• _EXERCISE AIM_:
Filter the material below down to the lines with the word "input" and give those lines.

:: GIVEN DATA ::

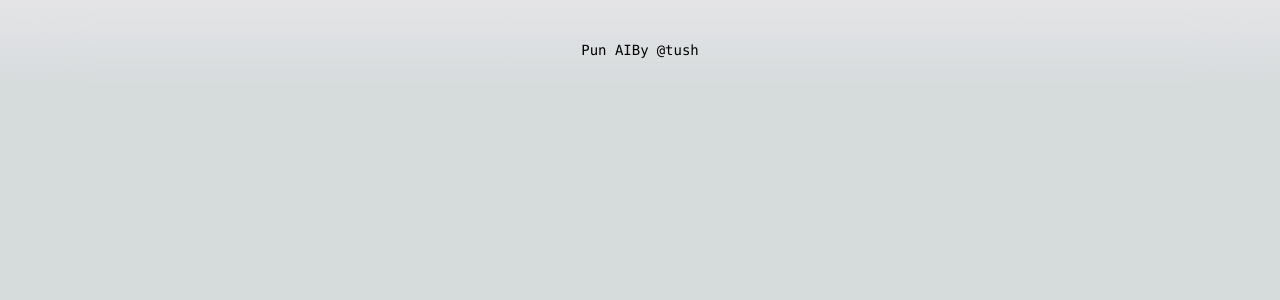
Repository: tushcmd/next-puns-ai
Page: /
The author's editor kept a copy of each file at every save. The page is drawn from the files as they stood at one save, then again after the next save.
The browser window is 1280 px wide. The pictures show the whole page.
The project was rebuilt for these pictures with package versions that can differ from the ones it lists, and the page was loaded fresh each time. The framework's server and built-in components were replaced by stand-ins that run in the browser. Also part of the build but not shown: next.config.mjs.

Above is the page before, as saved 2024-03-07 17:33:10.

### app/page.tsx
import Image from "next/image";
import { FormEvent } from "react";
import Header from "./components/header";



export default function Home() {
 {/* async function handleSubmit(e: FormEvent:<HTMLFormElement>) {
    return ;
  }    */}


  return (
    //Main Section
    <main>
      <Header />
      {/*Nav*/}
{/*
      <div className="z-10 max-w-5xl w-full items-center justify-between font-mono text-sm lg:flex">
        <p className="fixed left-0 top-0 flex w-full justify-center border-b border-gray-300 bg-gradient-to-b from-zinc-200 py-2 backdrop-blur-2xl dark:border-neutral-800 dark:bg-zinc-800/30 dark:from-inherit lg:static lg:w-auto  lg:rounded-xl lg:border lg:bg-gray-200 lg:p-0 lg:dark:bg-zinc-800/30">
          Pun AI
        </p>

        <div className="fixed bottom-0 left-0 flex h-48 w-full items-end justify-center bg-gradient-to-t from-white via-white dark:from-black dark:via-black lg:static lg:h-auto lg:w-auto lg:bg-none">
          {/*<div>
            Dak
       </div>
          <a
            className="pointer-events-none flex place-items-center gap-2 p-8 lg:pointer-events-auto lg:p-0"
            href="https://tushdev.co/"
            target="_blank"
            rel="noopener noreferrer"
          >
            By{" "}
            <p>@tush</p>
          </a>
        </div>
      </div>

      <div className="relative flex flex-col place-items-center before:absolute before:h-[300px] before:w-full sm:before:w-[480px] before:-translate-x-1/2 before:rounded-full before:bg-gradient-radial before:from-white before:to-transparent before:blur-2xl before:content-[''] after:absolute after:-z-20 after:h-[180px] after:w-full sm:after:w-[240px] after:translate-x-1/3 after:bg-gradient-conic after:from-sky-200 after:via-blue-200 after:blur-2xl after:content-[''] before:dark:bg-gradient-to-br before:dark:from-transparent before:dark:to-blue-700 before:dark:opacity-10 after:dark:from-sky-900 after:dark:via-[#0141ff] after:dark:opacity-40 before:lg:h-[360px] z-[-1]">
        <p className="p-4 lg:pb-8 text-xl">
          Generate a random pun from a topic to brighten your day <br /> with Pun AI
        </p>
        <svg
          xmlns="http://www.w3.org/2000/svg"
          width="156"
          height="156"
          viewBox="0 0 24 24"
          fill="none"
          stroke="#FFFFFF"
          stroke-width="2"
          stroke-linecap="round"
          stroke-linejoin="round"
          className="lucide lucide-smile"><circle cx="12" cy="12" r="10" /><path d="M8 14s1.5 2 4 2 4-2 4-2" /><line x1="9" x2="9.01" y1="9" y2="9" /><line x1="15" x2="15.01" y1="9" y2="9"
          />
        </svg>
      </div>

      <form className="flex flex-col justify-between mb-32 text-center lg:max-w-3xl lg:w-full lg:mb-0 lg:grid-cols-4">
        <div className='w-full mb-4'>
          <label className="block items-center justify-center mb-4" htmlFor="prompt-input">
            Enter random topic to get pun...
          </label>
          <input
            className="shadow appearance-none border rounded w-full py-2 px-3 text-gray-700 leading-tight focus:outline-none focus:shadow-outline"
            id="prompt-input"
            type="text"
            placeholder="e.g. money, code, fruits">
          </input>
        </div>
        <button
          type="submit"
          className="bg-blue-500 hover:bg-blue-700 text-white font-bold py-2 px-4 rounded focus:outline-none focus:shadow-outline"
        >
          Generate Pun
        </button>
      </form> */}
    </main>
  );
}

### app/components/header.tsx
import Link from "next/link";

export default function Header() {
    return (
        <header className="fixed flex justify-center items-center w-full z-50 t-0 bg-gradient-to-b from-zinc-200 pb-6 pt-8 backdrop-blur-2xl dark:bg-zinc-800/30 dark:from-inherit">
            <div className="flex flex-row items-center w-ful md:max-w-5xl px-4 py-2 justify-between font-mono text-sm">
                <Link
                    className=""
                    href='/'
                >
                    Pun AI
                </Link>

                <Link
                    className="pointer-events-none flex place-items-center gap-2 p-8 lg:pointer-events-auto lg:p-0"
                    href="https://tushdev.co/"
                    target="_blank"
                    rel="noopener noreferrer"
                >
                    By{" "}
                    <p>@tush</p>
                </Link>
            </div>
        </header>


    );
}


{/*<header className = 'fixed flex justify-center items-center w-full z-50 t-0 border-gray-300 bg-gradient-to-b from-zinc-200 pb-6 pt-8 backdrop-blur-2xl dark:border-neutral-800 dark:bg-zinc-800/30 dark:from-inherit lg:static  lg:rounded-xl lg:border lg:bg-gray-200 lg:p-4 lg:dark:bg-zinc-800/30'>
            <div className="flex items-start md:max-w-5xl py-3 w-auto md:px-5 px-5 justify-start font-mono text-sm">
                <Link href='/' className=''> Pun AI</Link>
            </div>
        </header> */}

{/*} <div className="flex flex-row z-10 max-w-5xl w-full items-center justify-between font-mono text-sm">
            <p className="fixed left-0 top-0 flex items-start border-b border-gray-300 bg-gradient-to-b from-zinc-200 pb-6 pt-8 backdrop-blur-2xl dark:border-neutral-800 dark:bg-zinc-800/30 dark:from-inherit lg:static w-auto  lg:rounded-xl lg:border lg:bg-gray-200 lg:p-4 lg:dark:bg-zinc-800/30">
                Pun AI
            </p>
            <p>h2</p>
        </div> */}

Loaded but not shown: app/layout.tsx (common file); app/globals.css (common file); tailwind.config.ts (common file)

After the next save:
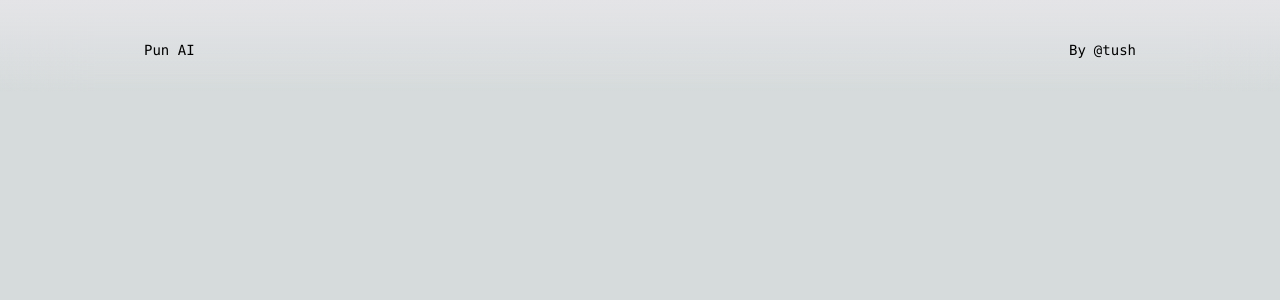
Saved 14 s later.
--- a/app/components/header.tsx
+++ b/app/components/header.tsx
@@ -3,7 +3,7 @@
 export default function Header() {
     return (
         <header className="fixed flex justify-center items-center w-full z-50 t-0 bg-gradient-to-b from-zinc-200 pb-6 pt-8 backdrop-blur-2xl dark:bg-zinc-800/30 dark:from-inherit">
-            <div className="flex flex-row items-center w-ful md:max-w-5xl px-4 py-2 justify-between font-mono text-sm">
+            <div className="flex flex-row items-center w-full md:max-w-5xl px-4 py-2 justify-between font-mono text-sm">
                 <Link
                     className=""
                     href='/'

:::

• _RESPONSE FOR THIS EXERCISE_:
          <label className="block items-center justify-center mb-4" htmlFor="prompt-input">
          <input
            id="prompt-input"
          </input>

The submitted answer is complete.